(Edit difference data)
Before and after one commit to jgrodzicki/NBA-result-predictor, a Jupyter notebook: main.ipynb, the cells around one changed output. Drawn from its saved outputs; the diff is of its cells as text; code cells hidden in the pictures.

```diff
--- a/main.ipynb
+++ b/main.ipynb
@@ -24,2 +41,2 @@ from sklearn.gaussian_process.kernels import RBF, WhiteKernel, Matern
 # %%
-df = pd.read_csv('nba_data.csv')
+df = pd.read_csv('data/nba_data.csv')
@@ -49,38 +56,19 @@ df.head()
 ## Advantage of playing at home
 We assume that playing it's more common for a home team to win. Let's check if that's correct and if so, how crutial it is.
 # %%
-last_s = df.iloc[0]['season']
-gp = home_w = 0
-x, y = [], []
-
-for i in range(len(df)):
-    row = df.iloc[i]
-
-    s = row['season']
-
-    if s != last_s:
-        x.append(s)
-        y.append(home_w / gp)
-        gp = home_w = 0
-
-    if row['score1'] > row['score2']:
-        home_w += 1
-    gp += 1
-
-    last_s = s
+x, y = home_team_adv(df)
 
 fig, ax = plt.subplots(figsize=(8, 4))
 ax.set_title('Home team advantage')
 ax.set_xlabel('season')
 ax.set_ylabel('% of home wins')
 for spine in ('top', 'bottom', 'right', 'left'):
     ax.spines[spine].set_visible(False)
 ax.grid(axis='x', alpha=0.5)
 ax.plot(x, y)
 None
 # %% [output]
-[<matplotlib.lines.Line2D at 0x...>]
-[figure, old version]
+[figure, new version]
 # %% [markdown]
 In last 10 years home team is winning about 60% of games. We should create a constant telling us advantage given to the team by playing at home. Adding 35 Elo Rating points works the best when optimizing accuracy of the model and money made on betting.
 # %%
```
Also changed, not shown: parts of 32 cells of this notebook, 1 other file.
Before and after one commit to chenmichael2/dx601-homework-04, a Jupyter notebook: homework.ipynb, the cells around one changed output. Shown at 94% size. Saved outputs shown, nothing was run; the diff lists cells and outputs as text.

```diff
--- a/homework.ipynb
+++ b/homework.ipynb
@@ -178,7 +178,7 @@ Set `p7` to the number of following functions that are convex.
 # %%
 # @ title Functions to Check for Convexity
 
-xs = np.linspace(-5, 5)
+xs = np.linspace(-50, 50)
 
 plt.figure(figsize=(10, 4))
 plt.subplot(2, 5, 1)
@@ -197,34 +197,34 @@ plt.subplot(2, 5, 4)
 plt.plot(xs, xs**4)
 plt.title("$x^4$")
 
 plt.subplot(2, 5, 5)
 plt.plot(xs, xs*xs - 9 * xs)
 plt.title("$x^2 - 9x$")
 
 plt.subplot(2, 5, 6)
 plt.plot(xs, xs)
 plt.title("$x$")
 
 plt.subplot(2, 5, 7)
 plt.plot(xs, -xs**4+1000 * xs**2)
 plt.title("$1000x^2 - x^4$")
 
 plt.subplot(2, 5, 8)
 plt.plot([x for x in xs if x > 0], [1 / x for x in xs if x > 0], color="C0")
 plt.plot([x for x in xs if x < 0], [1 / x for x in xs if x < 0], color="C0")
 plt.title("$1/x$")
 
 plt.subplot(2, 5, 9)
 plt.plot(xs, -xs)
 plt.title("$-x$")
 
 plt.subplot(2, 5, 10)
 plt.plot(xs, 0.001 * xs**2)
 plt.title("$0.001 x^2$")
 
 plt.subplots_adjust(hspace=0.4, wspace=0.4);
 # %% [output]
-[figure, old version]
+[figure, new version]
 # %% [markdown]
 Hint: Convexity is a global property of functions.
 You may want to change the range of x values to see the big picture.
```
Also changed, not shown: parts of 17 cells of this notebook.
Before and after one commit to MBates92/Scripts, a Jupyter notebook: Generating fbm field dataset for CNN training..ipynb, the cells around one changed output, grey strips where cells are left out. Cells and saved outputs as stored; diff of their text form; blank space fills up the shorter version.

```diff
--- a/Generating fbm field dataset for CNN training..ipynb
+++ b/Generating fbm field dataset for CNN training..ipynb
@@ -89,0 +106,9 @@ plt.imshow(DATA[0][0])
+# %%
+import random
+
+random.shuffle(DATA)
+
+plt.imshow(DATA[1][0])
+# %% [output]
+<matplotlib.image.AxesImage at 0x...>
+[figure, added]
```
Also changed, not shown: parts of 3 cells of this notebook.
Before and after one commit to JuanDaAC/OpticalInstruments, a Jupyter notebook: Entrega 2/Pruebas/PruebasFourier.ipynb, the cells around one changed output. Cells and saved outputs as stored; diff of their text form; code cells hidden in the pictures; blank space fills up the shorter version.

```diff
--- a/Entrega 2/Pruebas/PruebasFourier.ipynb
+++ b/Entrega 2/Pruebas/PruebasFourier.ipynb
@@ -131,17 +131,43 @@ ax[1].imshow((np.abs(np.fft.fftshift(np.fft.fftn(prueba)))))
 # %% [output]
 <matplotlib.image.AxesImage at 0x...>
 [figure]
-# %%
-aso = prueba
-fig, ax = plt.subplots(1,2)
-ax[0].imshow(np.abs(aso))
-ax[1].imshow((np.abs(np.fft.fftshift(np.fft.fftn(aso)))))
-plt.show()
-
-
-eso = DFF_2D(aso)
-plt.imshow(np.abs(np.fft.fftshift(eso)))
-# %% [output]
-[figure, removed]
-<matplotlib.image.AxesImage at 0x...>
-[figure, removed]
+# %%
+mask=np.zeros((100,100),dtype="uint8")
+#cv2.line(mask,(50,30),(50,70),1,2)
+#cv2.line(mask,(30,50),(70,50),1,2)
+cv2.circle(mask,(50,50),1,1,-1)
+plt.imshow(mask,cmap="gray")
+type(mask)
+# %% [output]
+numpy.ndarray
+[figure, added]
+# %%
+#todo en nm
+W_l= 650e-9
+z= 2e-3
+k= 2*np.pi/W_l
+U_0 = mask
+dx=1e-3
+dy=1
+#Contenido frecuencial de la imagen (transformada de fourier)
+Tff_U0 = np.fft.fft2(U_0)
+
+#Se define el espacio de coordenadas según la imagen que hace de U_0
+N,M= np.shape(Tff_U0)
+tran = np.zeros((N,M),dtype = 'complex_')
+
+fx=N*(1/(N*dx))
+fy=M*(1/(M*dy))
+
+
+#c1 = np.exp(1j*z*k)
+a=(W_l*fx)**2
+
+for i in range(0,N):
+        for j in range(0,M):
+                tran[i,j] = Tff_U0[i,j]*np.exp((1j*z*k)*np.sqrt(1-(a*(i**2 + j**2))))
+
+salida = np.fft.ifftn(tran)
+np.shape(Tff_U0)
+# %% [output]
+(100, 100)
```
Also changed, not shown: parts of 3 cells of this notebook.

→ **Work order**:
Every entry is to be repeated exactly as it stands.

→ **Task output**:
Before and after one commit to jgrodzicki/NBA-result-predictor, a Jupyter notebook: main.ipynb, the cells around one changed output. Drawn from its saved outputs; the diff is of its cells as text; code cells hidden in the pictures.

```diff
--- a/main.ipynb
+++ b/main.ipynb
@@ -24,2 +41,2 @@ from sklearn.gaussian_process.kernels import RBF, WhiteKernel, Matern
 # %%
-df = pd.read_csv('nba_data.csv')
+df = pd.read_csv('data/nba_data.csv')
@@ -49,38 +56,19 @@ df.head()
 ## Advantage of playing at home
 We assume that playing it's more common for a home team to win. Let's check if that's correct and if so, how crutial it is.
 # %%
-last_s = df.iloc[0]['season']
-gp = home_w = 0
-x, y = [], []
-
-for i in range(len(df)):
-    row = df.iloc[i]
-
-    s = row['season']
-
-    if s != last_s:
-        x.append(s)
-        y.append(home_w / gp)
-        gp = home_w = 0
-
-    if row['score1'] > row['score2']:
-        home_w += 1
-    gp += 1
-
-    last_s = s
+x, y = home_team_adv(df)
 
 fig, ax = plt.subplots(figsize=(8, 4))
 ax.set_title('Home team advantage')
 ax.set_xlabel('season')
 ax.set_ylabel('% of home wins')
 for spine in ('top', 'bottom', 'right', 'left'):
     ax.spines[spine].set_visible(False)
 ax.grid(axis='x', alpha=0.5)
 ax.plot(x, y)
 None
 # %% [output]
-[<matplotlib.lines.Line2D at 0x...>]
-[figure, old version]
+[figure, new version]
 # %% [markdown]
 In last 10 years home team is winning about 60% of games. We should create a constant telling us advantage given to the team by playing at home. Adding 35 Elo Rating points works the best when optimizing accuracy of the model and money made on betting.
 # %%
```
Also changed, not shown: parts of 32 cells of this notebook, 1 other file.
Before and after one commit to chenmichael2/dx601-homework-04, a Jupyter notebook: homework.ipynb, the cells around one changed output. Shown at 94% size. Saved outputs shown, nothing was run; the diff lists cells and outputs as text.

```diff
--- a/homework.ipynb
+++ b/homework.ipynb
@@ -178,7 +178,7 @@ Set `p7` to the number of following functions that are convex.
 # %%
 # @ title Functions to Check for Convexity
 
-xs = np.linspace(-5, 5)
+xs = np.linspace(-50, 50)
 
 plt.figure(figsize=(10, 4))
 plt.subplot(2, 5, 1)
@@ -197,34 +197,34 @@ plt.subplot(2, 5, 4)
 plt.plot(xs, xs**4)
 plt.title("$x^4$")
 
 plt.subplot(2, 5, 5)
 plt.plot(xs, xs*xs - 9 * xs)
 plt.title("$x^2 - 9x$")
 
 plt.subplot(2, 5, 6)
 plt.plot(xs, xs)
 plt.title("$x$")
 
 plt.subplot(2, 5, 7)
 plt.plot(xs, -xs**4+1000 * xs**2)
 plt.title("$1000x^2 - x^4$")
 
 plt.subplot(2, 5, 8)
 plt.plot([x for x in xs if x > 0], [1 / x for x in xs if x > 0], color="C0")
 plt.plot([x for x in xs if x < 0], [1 / x for x in xs if x < 0], color="C0")
 plt.title("$1/x$")
 
 plt.subplot(2, 5, 9)
 plt.plot(xs, -xs)
 plt.title("$-x$")
 
 plt.subplot(2, 5, 10)
 plt.plot(xs, 0.001 * xs**2)
 plt.title("$0.001 x^2$")
 
 plt.subplots_adjust(hspace=0.4, wspace=0.4);
 # %% [output]
-[figure, old version]
+[figure, new version]
 # %% [markdown]
 Hint: Convexity is a global property of functions.
 You may want to change the range of x values to see the big picture.
```
Also changed, not shown: parts of 17 cells of this notebook.
Before and after one commit to MBates92/Scripts, a Jupyter notebook: Generating fbm field dataset for CNN training..ipynb, the cells around one changed output, grey strips where cells are left out. Cells and saved outputs as stored; diff of their text form; blank space fills up the shorter version.

```diff
--- a/Generating fbm field dataset for CNN training..ipynb
+++ b/Generating fbm field dataset for CNN training..ipynb
@@ -89,0 +106,9 @@ plt.imshow(DATA[0][0])
+# %%
+import random
+
+random.shuffle(DATA)
+
+plt.imshow(DATA[1][0])
+# %% [output]
+<matplotlib.image.AxesImage at 0x...>
+[figure, added]
```
Also changed, not shown: parts of 3 cells of this notebook.
Before and after one commit to JuanDaAC/OpticalInstruments, a Jupyter notebook: Entrega 2/Pruebas/PruebasFourier.ipynb, the cells around one changed output. Cells and saved outputs as stored; diff of their text form; code cells hidden in the pictures; blank space fills up the shorter version.

```diff
--- a/Entrega 2/Pruebas/PruebasFourier.ipynb
+++ b/Entrega 2/Pruebas/PruebasFourier.ipynb
@@ -131,17 +131,43 @@ ax[1].imshow((np.abs(np.fft.fftshift(np.fft.fftn(prueba)))))
 # %% [output]
 <matplotlib.image.AxesImage at 0x...>
 [figure]
-# %%
-aso = prueba
-fig, ax = plt.subplots(1,2)
-ax[0].imshow(np.abs(aso))
-ax[1].imshow((np.abs(np.fft.fftshift(np.fft.fftn(aso)))))
-plt.show()
-
-
-eso = DFF_2D(aso)
-plt.imshow(np.abs(np.fft.fftshift(eso)))
-# %% [output]
-[figure, removed]
-<matplotlib.image.AxesImage at 0x...>
-[figure, removed]
+# %%
+mask=np.zeros((100,100),dtype="uint8")
+#cv2.line(mask,(50,30),(50,70),1,2)
+#cv2.line(mask,(30,50),(70,50),1,2)
+cv2.circle(mask,(50,50),1,1,-1)
+plt.imshow(mask,cmap="gray")
+type(mask)
+# %% [output]
+numpy.ndarray
+[figure, added]
+# %%
+#todo en nm
+W_l= 650e-9
+z= 2e-3
+k= 2*np.pi/W_l
+U_0 = mask
+dx=1e-3
+dy=1
+#Contenido frecuencial de la imagen (transformada de fourier)
+Tff_U0 = np.fft.fft2(U_0)
+
+#Se define el espacio de coordenadas según la imagen que hace de U_0
+N,M= np.shape(Tff_U0)
+tran = np.zeros((N,M),dtype = 'complex_')
+
+fx=N*(1/(N*dx))
+fy=M*(1/(M*dy))
+
+
+#c1 = np.exp(1j*z*k)
+a=(W_l*fx)**2
+
+for i in range(0,N):
+        for j in range(0,M):
+                tran[i,j] = Tff_U0[i,j]*np.exp((1j*z*k)*np.sqrt(1-(a*(i**2 + j**2))))
+
+salida = np.fft.ifftn(tran)
+np.shape(Tff_U0)
+# %% [output]
+(100, 100)
```
Also changed, not shown: parts of 3 cells of this notebook.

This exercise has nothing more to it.